Despite a cease-fire signed by the two foes in 1994 the two have never signed a peace treaty and during the last flare-up between the two countries last year it was reported that Azerbaijan had used suicide drones against Armenian targets including a Harop drone made by Israel Aerospace Industries killing seven Armenian soldiers when it hit a bus they were traveling in.

Armenian Ambassador Armen Melkonian later delivered a formal protest to Israel over the weapons and Meretz chairwoman Zehava Gal-On demanded that then-defense minister Moshe Ya’alon stop the delivery of Israeli drones to Baku until Jerusalem receives a clear commitment that Israeli weapons will not be used against Armenia.

“Armenia and Azerbaijan are both friendly to Israel and it is inconceivable that Israeli weapons be used in a war between the two countries over the Nagorno-Karabakh region,” she wrote shortly after the incident with the Harop UAV stressing that “it is Israel’s obligation to ensure that weapons it manufactures do not contribute to igniting the land which is burning anyway, and not to take part in attacks by either side.”

According to a report in the Vestnik Kavkaza news site, Azer Mammadov, senior adviser to Azerbaijan’s Defense Industry Minister Yavar Jamalov, said that the use of UAVs by both sides has led Baku to increase its “acquisitions and joint developments from and with Israel.”

The report also quoted Mammadov as saying local manufacturer AZAD is producing the Zarba-1K based on Aeronautics’s Orbiter-K which “due to its very low acoustic signature [...] is not detectable until two seconds before diving into the attack.”

Mammadov stated that the testing of the Zarba-1K is expected to be completed within “a few months after which we plan to field 100 of them.”

Related Content

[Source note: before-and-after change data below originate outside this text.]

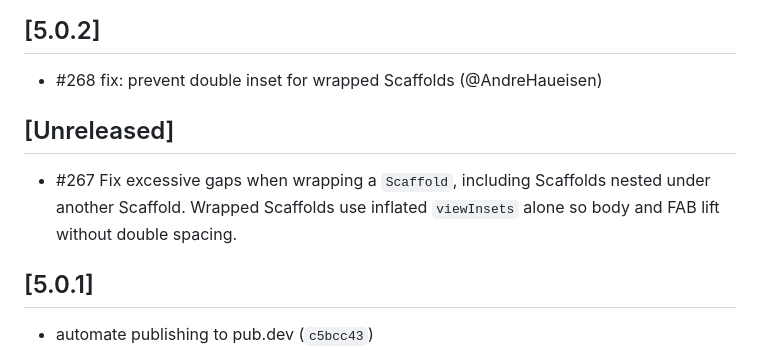
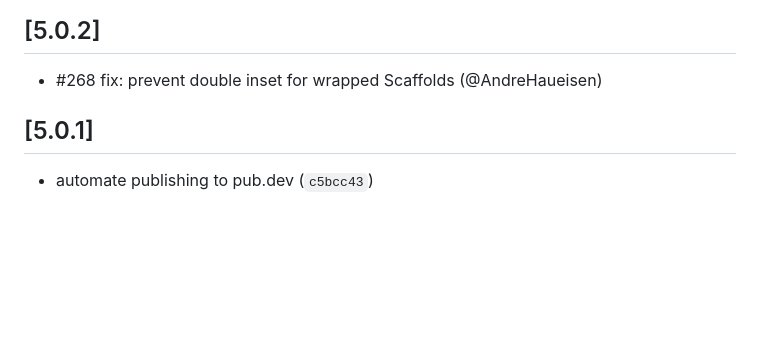
Before and after one commit to diegoveloper/flutter_keyboard_actions, a Markdown page: CHANGELOG.md, the part around the change. Drawn GitHub-style; blank space fills up the shorter version.

Commit message:
changelog updated

```diff
--- a/CHANGELOG.md
+++ b/CHANGELOG.md
@@ -1,10 +1,6 @@
 ## [5.0.2]
 
 * #268 fix: prevent double inset for wrapped Scaffolds (@AndreHaueisen)
-
-## [Unreleased]
-
-* #267 Fix excessive gaps when wrapping a `Scaffold`, including Scaffolds nested under another Scaffold. Wrapped Scaffolds use inflated `viewInsets` alone so body and FAB lift without double spacing.
 
 ## [5.0.1]
 
```
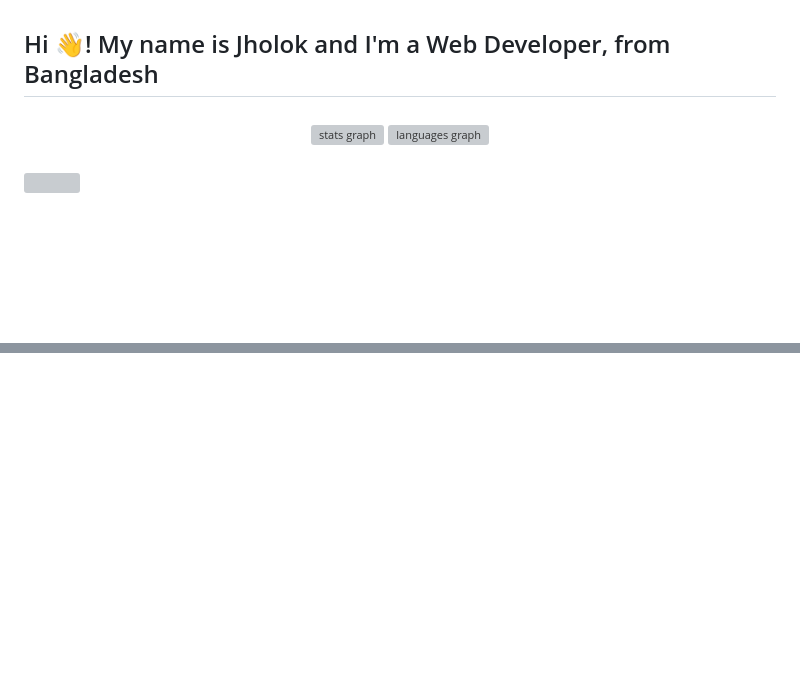
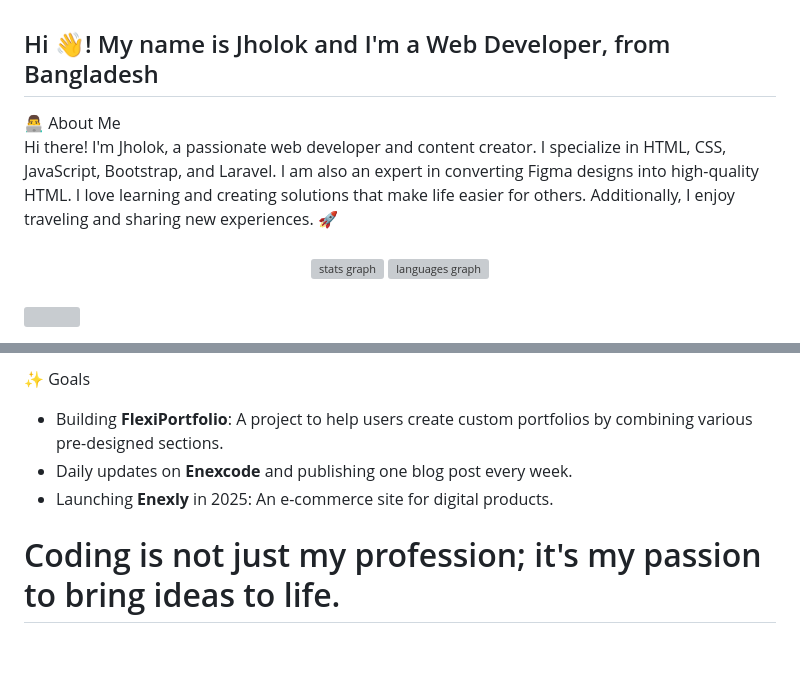
Before and after one commit to Enexcode/Enexcode, a Markdown page: README.md, 2 parts joined by grey strips. Rendered like a GitHub page; blank space fills up the shorter version; grey boxes are pictures that could not be loaded.

```diff
--- a/README.md
+++ b/README.md
@@ -1,6 +1,8 @@
 <h2 align="left">Hi 👋! My name is Jholok and I'm a Web Developer, from Bangladesh </h2>
-
-###
+👨‍💻 About Me  <br>
+Hi there! I'm Jholok, a passionate web developer and content creator. I specialize in HTML, CSS, JavaScript, Bootstrap, and Laravel. I am also an expert in converting Figma designs into high-quality HTML.
+I love learning and creating solutions that make life easier for others. Additionally, I enjoy traveling and sharing new experiences. 🚀
+<br> <br>
 
 <div align="center">
   <img src="https://github-readme-stats.vercel.app/api?username=enexcode&hide_title=false&hide_rank=false&show_icons=true&include_all_commits=true&count_private=true&disable_animations=false&theme=dracula&locale=en&hide_border=false" height="150" alt="stats graph"  />
@@ -55,5 +56,9 @@
 </div>
 
 ###
-
+✨ Goals  <br>
+- Building **FlexiPortfolio**: A project to help users create custom portfolios by combining various pre-designed sections.   <br>
+- Daily updates on **Enexcode** and publishing one blog post every week.   <br>
+- Launching **Enexly** in 2025: An e-commerce site for digital products. <br>
+# Coding is not just my profession; it's my passion to bring ideas to life.
 <br clear="both">
```
Also changed, not shown: other parts of README.md (+5 -6 lines).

View of the Israeli nuclear facility in the Negev Desert outside Dimona
June 19, 2019
International Atomic Energy Agency recognizes Palestine as a state


Cookie Settings